More than skin-deep: a healthy glow is important to well-being. It’s no surprise that the state of your skin can more or break your mood. Here are some tips that will help you keep it alive – Natural Health Guide

More than skin-deep: a healthy glow is important to well-being. It’s no surprise that the state of your skin can more or break your mood. Here are some tips that will help you keep it alive – Natural Health Guide – Brief Article

One look in the mirror says it all: Winter can do bad things to your skin. Forget the gray pallor from too much time indoors. For people who live in the Frost Belt, the real damage can come from elsewhere. Cold weather can dry out your skin in two ways: directly, because cold air generally has low humidity, and indirectly, from central-heating systems.

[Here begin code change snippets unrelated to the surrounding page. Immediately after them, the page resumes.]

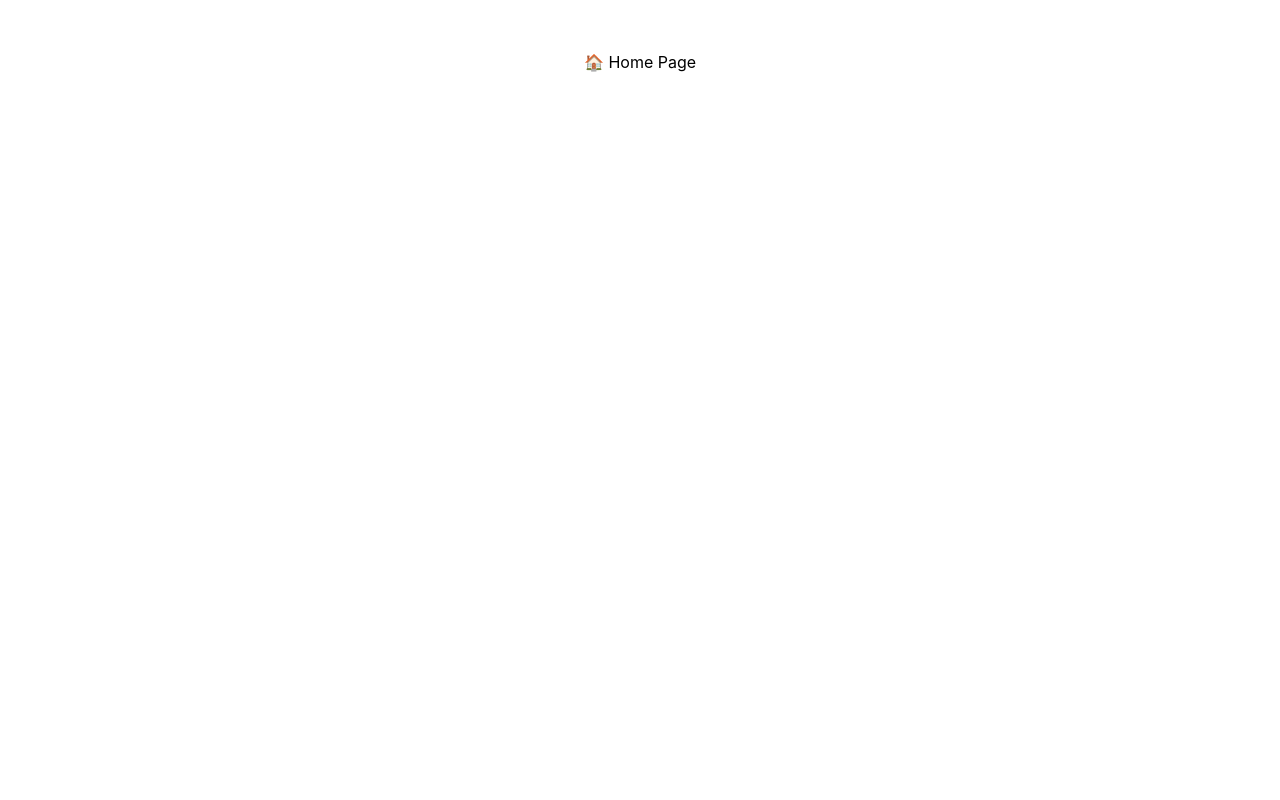
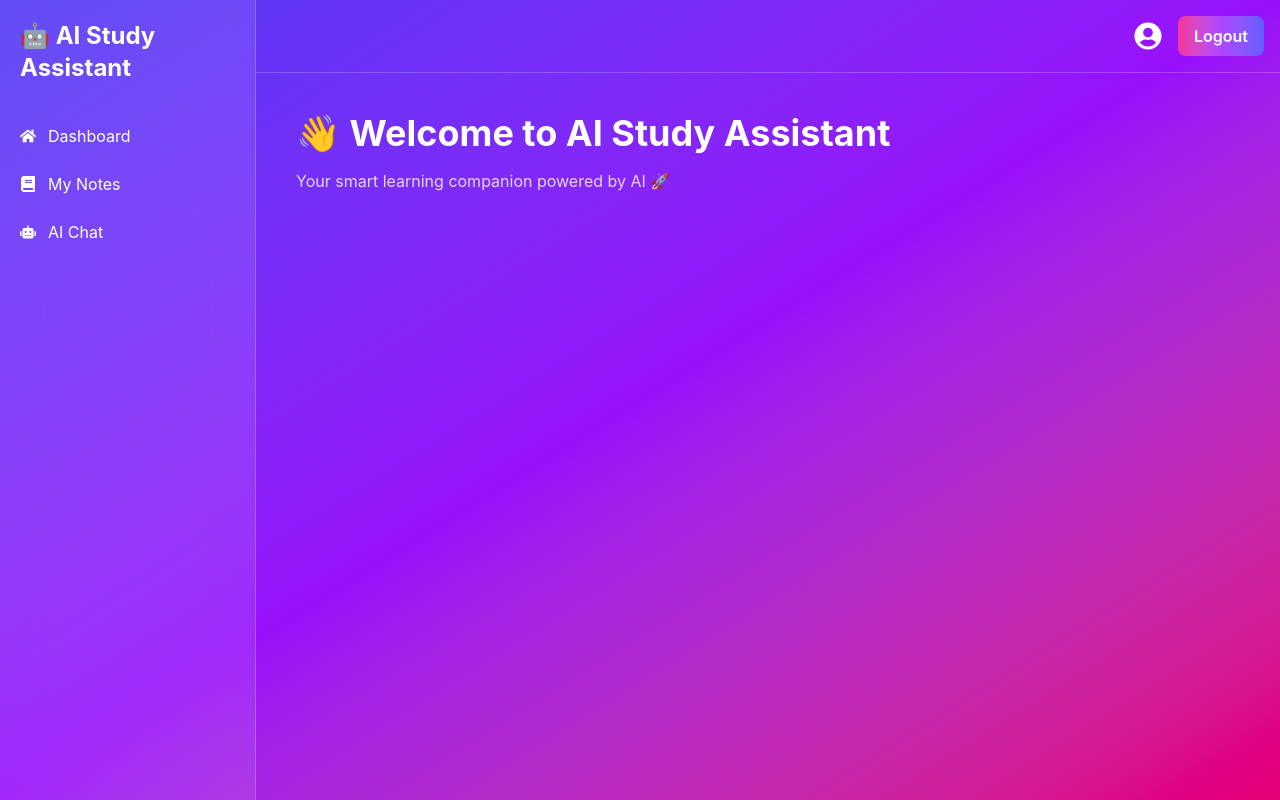
Before and after one commit to swamini10/project, a React app in the folder frontend/: page /home in a window 1280 px wide. Built offline with nearby package versions, Linux system fonts and the light colour scheme; the HTML template or start-up script is replaced by a standard one.

Commit message:
home page

```diff
--- /dev/null
+++ b/frontend/src/components/Navbar.jsx
@@ -0,0 +1,36 @@
+// components/Navbar.jsx
+import { FaUserCircle } from "react-icons/fa";
+import { useNavigate } from "react-router-dom";
+import { toast } from "react-toastify";
+
+const Navbar = () => {
+
+  const navigate = useNavigate();
+
+  const handleLogout = () => {
+    toast.success("Logged out successfully");
+    navigate("/login");
+  };
+
+  return (
+    <div className="flex justify-end items-center p-4 border-b border-white/20">
+
+      <div className="flex items-center gap-4">
+
+        <FaUserCircle size={28} className="text-white cursor-pointer" />
+
+        <button
+          onClick={handleLogout}
+          className="px-4 py-2 rounded-lg text-white font-semibold
+          bg-gradient-to-r from-pink-500 via-purple-500 to-indigo-500
+          hover:opacity-90"
+        >
+          Logout
+        </button>
+
+      </div>
+    </div>
+  );
+};
+
+export default Navbar;
--- /dev/null
+++ b/frontend/src/components/Sidebar.jsx
@@ -0,0 +1,29 @@
+// components/Sidebar.jsx
+import { FaHome, FaBook, FaRobot } from "react-icons/fa";
+
+const Sidebar = () => {
+  return (
+    <div className="h-screen w-64 bg-white/10 backdrop-blur-xl border-r border-white/20 text-white p-5">
+
+      <h1 className="text-2xl font-bold mb-10">
+        🤖 AI Study Assistant
+      </h1>
+
+      <ul className="space-y-6">
+        <li className="flex items-center gap-3 cursor-pointer hover:text-pink-300">
+          <FaHome /> Dashboard
+        </li>
+
+        <li className="flex items-center gap-3 cursor-pointer hover:text-pink-300">
+          <FaBook /> My Notes
+        </li>
+
+        <li className="flex items-center gap-3 cursor-pointer hover:text-pink-300">
+          <FaRobot /> AI Chat
+        </li>
+      </ul>
+    </div>
+  );
+};
+
+export default Sidebar;
--- a/frontend/src/pages/Home.jsx
+++ b/frontend/src/pages/Home.jsx
@@ -1,5 +1,34 @@
+import { useEffect } from "react";
+import { useNavigate } from "react-router-dom";
+import Sidebar from "../components/Sidebar";
+import Navbar from "../components/Navbar";
+
 const Home = () => {
-    return <h1 style={{ textAlign: "center", marginTop: "50px" }}>🏠 Home Page</h1>;
+  const navigate = useNavigate();
+
+
+  return (
+    <div className="flex min-h-screen
+      bg-gradient-to-br from-indigo-600 via-purple-600 to-pink-600">
+
+      <Sidebar />
+
+      <div className="flex-1">
+        <Navbar />
+
+        <div className="p-10 text-white">
+          <h1 className="text-4xl font-bold mb-4">
+            👋 Welcome to AI Study Assistant
+          </h1>
+
+          <p className="text-white/80">
+            Your smart learning companion powered by AI 🚀
+          </p>
+        </div>
+      </div>
+    </div>
+
+  );
 };
 
 export default Home;
```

And if you spend time outdoors, you can expose your face to the ultraviolet radiation that is reflected off the snow.

During the winter months, too much washing can actually be harmful: It strips away protective oils and draws out moisture. And exfoliation can leave new skin exposed to harsh winter winds. The American Academy of Dermatology (AAD) recommends reassessing your skin-care routine during cold weather to ensure that you aren’t robbing your skin of moisture. The AAD encourages washing with mild soap in lukewarm water and trapping moisture by applying moisturizer while the skin is still wet. Come spring, your skin will need rejuvenation. This is a good time to return to regular cleaning and gentle exfoliation. Once the warm weather brings back humidity, your skin can draw moisture from the air and a normal routine can be re-established.

Another simple way to keep your skin healthy is by working up a sweat. According to Elson Haas, M.D., of the Preventive Medical Center of Marin in California, sweating is the natural way to eliminate unwanted chemicals that build up under the skin. But because we often reduce physical activity during the winter months, these chemicals accumulate. Starting an exercise regime or making regular visits to a sauna may flush out harmful chemicals.

Haas also recommends applying honey and creams containing aloe vera to the skin. Honey can draw impurities from the skin and possesses powerful antibacterial properties. Aloe vera is a natural healer. And dietary supplements that contain vitamin A and beta-carotene can help prevent acne and other skin problems.

If you take care of your skin this season, you will see a payoff all year round.

COPYRIGHT 2002 Sussex Publishers, Inc.

COPYRIGHT 2002 Gale Group